(Before-and-after page screenshots)

"""

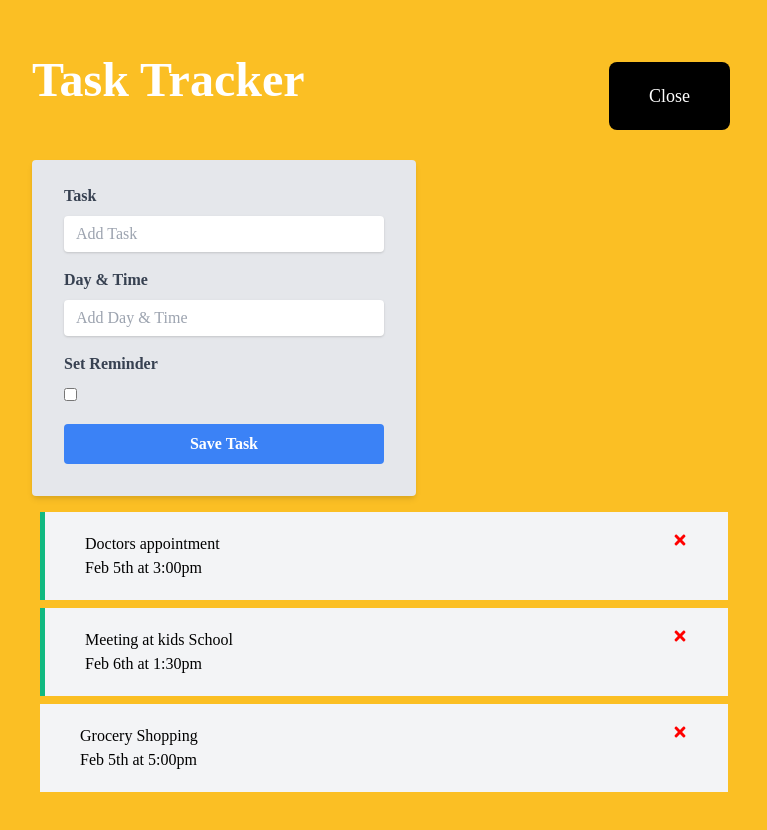
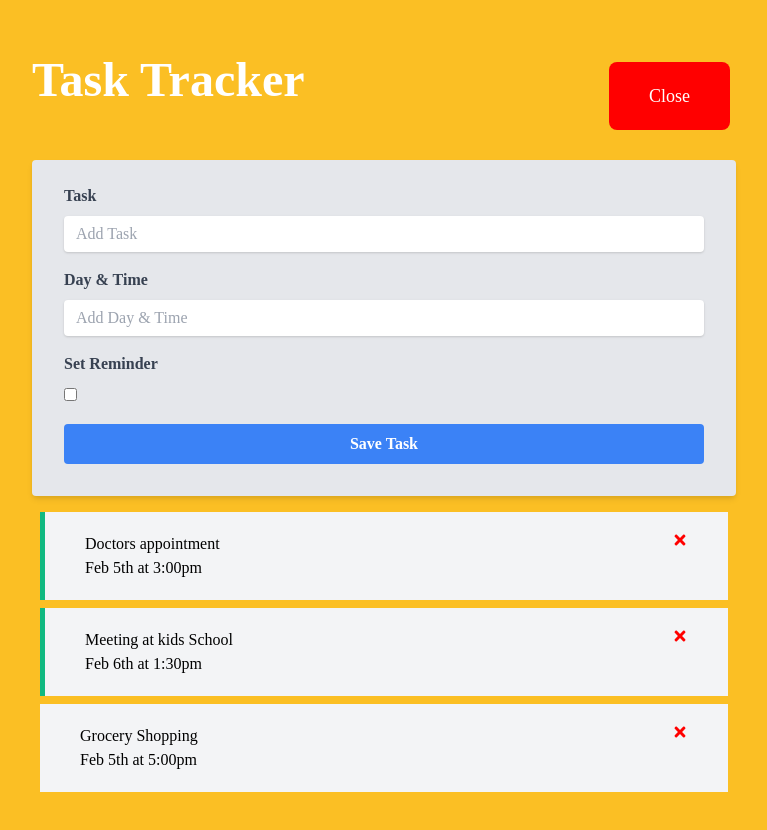
Before and after one commit to girardi-e/react-task-tracker, a React (Create React App) app: page / in a window 1280 px wide. Both pictures are taken after a click on the button "Add". Shown: the whole page, without its empty margins (256-1023 px from the left). Built offline with nearby package versions, Linux system fonts and the light colour scheme; a web font is replaced by a local one.

Commit message:
Change button color

```diff
--- a/src/components/AddTask.js
+++ b/src/components/AddTask.js
@@ -26,7 +26,7 @@ const AddTask = ({onAdd}) => {
   }
 
   return (
-    <div className='w-full max-w-sm'>
+    <div className='w-full '>
 
       <form className='bg-gray-200 shadow-md rounded px-8 pt-6 pb-8 mb-4'
             onSubmit={onSubmit}
--- a/src/components/Header.js
+++ b/src/components/Header.js
@@ -6,7 +6,11 @@ const Header = ({ title, onAdd, showAdd }) => {
     <header className="py-6 flex justify-between">
       <h1 className="text-white text-5xl text-center font-bold">{title}</h1>
 
-      <Button text={showAdd ? "Close" : "Add"} color="black" onClick={onAdd} />
+      <Button
+        text={showAdd ? "Close" : "Add"}
+        color={showAdd ? "red" : "green"}
+        onClick={onAdd}
+      />
     </header>
   );
 };
```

"""

→ **WHAT YOU SHOULD DO**:
Find the word "Close" in the records. Copy every line it appears in.

→ **OUTPUT BELOW**:
-      <Button text={showAdd ? "Close" : "Add"} color="black" onClick={onAdd} />
+        text={showAdd ? "Close" : "Add"}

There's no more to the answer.